Once turned, you can machine quilt or tie your quilt.
I suggest that you top stitch all around the quilt top, about 1/2" to secure the batting.
Adding the Pillow to the Quilt
Place the quilt body on a flat surface with the backing side facing up.
Center the pillow flush against one end of the quilt body with the backing side facing up.
Note: If you have a one way design, be sure to place the pillow at the top of the quilt, being
certain that you design on the pillow and the quilt top are going in the right direction.
Once your pillow is centered, pin in place, stitce both sides and the top, about 1/4" inside the
pillow, reinforcing the bottom corners.

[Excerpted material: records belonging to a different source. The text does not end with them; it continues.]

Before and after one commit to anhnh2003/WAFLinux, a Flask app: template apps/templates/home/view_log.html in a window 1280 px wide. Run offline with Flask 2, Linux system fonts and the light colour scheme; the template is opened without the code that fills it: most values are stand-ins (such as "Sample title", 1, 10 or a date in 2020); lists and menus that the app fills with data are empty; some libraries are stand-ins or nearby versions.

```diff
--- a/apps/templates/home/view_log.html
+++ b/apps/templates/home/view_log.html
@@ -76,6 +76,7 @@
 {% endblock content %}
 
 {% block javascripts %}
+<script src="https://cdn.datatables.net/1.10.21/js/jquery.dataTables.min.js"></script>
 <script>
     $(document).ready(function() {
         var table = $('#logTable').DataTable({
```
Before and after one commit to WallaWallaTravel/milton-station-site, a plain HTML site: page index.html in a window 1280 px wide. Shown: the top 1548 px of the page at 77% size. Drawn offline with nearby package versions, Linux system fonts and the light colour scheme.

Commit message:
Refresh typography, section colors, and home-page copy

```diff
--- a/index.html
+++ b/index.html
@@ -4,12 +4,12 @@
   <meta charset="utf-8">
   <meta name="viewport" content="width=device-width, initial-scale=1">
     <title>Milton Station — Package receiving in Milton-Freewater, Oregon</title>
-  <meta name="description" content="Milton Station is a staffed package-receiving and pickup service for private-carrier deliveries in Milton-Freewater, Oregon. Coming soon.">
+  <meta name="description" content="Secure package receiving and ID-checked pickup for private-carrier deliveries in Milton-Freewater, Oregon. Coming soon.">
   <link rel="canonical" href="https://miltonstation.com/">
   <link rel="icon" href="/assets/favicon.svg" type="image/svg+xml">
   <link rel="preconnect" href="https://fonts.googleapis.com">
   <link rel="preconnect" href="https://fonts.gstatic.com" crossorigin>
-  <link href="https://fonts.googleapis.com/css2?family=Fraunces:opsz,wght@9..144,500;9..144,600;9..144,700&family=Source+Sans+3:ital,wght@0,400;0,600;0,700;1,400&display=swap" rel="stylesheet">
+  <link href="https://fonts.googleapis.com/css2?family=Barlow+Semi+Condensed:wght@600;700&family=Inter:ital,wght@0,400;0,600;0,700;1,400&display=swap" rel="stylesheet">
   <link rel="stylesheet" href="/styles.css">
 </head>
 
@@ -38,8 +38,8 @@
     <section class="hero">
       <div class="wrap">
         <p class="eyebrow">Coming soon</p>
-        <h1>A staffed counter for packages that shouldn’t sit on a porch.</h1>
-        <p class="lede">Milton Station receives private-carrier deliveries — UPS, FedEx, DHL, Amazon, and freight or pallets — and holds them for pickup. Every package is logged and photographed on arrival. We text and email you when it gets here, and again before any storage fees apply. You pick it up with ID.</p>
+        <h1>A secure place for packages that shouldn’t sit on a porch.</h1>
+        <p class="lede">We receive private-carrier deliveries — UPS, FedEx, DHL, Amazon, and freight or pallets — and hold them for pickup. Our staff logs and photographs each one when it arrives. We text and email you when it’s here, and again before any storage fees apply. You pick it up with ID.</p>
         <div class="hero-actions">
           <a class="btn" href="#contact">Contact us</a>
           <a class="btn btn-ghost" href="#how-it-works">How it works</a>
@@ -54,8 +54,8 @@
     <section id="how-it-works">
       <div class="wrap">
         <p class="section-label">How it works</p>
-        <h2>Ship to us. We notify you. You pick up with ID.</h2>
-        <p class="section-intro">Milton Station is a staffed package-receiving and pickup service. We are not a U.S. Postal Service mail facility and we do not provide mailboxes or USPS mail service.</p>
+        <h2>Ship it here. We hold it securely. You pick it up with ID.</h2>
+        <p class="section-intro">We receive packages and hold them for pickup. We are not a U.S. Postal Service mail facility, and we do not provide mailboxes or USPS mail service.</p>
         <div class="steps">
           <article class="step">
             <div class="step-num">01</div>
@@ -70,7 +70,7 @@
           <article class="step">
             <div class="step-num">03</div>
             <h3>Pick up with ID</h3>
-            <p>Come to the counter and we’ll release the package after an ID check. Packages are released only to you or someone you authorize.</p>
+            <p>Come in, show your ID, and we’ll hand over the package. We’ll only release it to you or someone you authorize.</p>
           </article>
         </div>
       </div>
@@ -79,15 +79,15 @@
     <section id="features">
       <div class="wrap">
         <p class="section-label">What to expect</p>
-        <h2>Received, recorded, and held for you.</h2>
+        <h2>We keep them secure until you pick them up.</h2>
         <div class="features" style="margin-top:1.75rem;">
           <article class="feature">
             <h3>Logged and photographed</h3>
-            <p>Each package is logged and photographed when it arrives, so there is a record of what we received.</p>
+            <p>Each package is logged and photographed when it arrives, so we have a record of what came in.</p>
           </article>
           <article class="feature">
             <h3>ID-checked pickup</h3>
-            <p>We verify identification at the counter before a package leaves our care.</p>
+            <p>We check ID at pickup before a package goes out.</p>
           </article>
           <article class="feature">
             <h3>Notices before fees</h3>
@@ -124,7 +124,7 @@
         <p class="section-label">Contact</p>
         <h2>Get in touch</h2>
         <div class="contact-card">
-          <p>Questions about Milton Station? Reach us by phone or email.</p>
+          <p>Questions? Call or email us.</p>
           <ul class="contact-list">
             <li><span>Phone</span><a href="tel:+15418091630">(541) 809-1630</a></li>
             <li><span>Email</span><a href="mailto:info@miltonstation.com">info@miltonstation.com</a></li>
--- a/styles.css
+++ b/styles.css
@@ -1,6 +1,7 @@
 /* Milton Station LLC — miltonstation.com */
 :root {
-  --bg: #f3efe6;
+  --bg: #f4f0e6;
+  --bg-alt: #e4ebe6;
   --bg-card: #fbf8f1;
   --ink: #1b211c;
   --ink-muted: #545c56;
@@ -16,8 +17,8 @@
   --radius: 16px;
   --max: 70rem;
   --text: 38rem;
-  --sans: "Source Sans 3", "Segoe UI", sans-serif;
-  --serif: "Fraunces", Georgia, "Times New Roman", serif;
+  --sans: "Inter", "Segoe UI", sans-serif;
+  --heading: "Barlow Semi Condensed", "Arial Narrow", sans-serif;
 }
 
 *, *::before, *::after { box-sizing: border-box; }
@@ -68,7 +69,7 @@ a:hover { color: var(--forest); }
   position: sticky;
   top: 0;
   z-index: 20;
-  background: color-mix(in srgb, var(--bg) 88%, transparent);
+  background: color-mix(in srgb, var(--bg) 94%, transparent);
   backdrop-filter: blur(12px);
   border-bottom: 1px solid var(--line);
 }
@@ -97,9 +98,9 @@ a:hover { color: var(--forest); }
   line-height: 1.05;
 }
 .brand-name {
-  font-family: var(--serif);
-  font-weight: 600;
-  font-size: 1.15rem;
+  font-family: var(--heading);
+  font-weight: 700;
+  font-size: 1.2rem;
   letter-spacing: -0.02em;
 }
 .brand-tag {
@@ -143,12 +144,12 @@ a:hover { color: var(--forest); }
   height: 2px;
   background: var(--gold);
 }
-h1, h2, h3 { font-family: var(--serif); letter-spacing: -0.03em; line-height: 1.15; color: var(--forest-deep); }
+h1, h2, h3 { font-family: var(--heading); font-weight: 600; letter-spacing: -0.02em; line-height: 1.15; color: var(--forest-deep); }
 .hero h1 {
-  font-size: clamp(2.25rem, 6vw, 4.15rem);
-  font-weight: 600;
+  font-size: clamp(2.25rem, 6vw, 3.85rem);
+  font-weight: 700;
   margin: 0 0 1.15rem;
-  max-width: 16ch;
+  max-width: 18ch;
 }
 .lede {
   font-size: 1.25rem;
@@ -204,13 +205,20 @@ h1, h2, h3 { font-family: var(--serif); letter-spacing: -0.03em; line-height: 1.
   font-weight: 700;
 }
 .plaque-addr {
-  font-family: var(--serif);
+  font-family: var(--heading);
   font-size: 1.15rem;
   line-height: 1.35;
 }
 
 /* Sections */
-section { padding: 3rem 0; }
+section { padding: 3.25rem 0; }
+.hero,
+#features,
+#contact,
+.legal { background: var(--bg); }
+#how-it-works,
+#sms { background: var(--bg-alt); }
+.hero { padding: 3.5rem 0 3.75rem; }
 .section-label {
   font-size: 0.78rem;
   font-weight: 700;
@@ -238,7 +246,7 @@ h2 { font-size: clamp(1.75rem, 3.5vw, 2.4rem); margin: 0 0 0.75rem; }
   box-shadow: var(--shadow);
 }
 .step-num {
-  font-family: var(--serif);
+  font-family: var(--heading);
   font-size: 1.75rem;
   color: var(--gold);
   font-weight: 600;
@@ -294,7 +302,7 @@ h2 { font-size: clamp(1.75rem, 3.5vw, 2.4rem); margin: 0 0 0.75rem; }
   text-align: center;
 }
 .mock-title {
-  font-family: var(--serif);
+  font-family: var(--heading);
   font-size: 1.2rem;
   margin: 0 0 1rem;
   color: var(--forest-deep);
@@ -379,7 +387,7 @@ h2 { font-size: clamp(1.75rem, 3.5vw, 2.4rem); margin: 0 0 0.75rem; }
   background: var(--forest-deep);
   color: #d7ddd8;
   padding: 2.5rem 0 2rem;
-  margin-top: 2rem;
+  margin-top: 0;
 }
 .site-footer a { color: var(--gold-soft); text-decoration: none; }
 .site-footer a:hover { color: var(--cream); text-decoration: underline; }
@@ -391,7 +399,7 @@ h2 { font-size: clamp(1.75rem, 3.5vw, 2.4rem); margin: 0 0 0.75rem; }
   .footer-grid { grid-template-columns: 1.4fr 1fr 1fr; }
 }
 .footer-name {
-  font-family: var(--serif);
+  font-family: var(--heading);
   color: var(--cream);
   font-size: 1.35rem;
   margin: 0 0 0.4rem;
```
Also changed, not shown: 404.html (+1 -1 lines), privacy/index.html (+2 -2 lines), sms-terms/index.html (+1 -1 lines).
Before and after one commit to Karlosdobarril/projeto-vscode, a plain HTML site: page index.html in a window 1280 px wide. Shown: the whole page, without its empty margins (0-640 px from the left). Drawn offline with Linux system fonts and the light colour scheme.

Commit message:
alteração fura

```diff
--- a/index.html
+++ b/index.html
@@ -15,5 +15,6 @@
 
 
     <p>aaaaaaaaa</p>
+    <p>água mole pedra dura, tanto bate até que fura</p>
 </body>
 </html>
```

DO NOT sew the bottom of the pillow.
1. Place the quillow on a flat surface with the pillow pocket on the bottom.
2. Fold the quilt into thirds the long way by lapping the outside edges one over the other.
3. Pull the bottom of the pillow pocket up and over the lapped folds, so that you turn the pillow pocket "inside out" over the body of the quilt.
4. Fold the quillow into thirds lengthwise.
5. Grasp the second fold, the one furthest from the pillow, and stuff it into the inside pocket as far as it will go.
6. Smooth out the lumps and wrinkles.
  Diagram 1:Place the quilt on a flat surface with the pillow pocket on the botton.
Fold the quilt into thirds at the qulting lines by lapping theoutside edges, one over the other.
  Pull the bottom of the pillow pocket up and over the lapped folds.
  Fold the lapped portion of the quilt into thirds.
  Grasp the second fold, the one farthermost from the pillow pocket, and stuff it inside the pillow pocket as far as it will go.
Mark Your Calendar!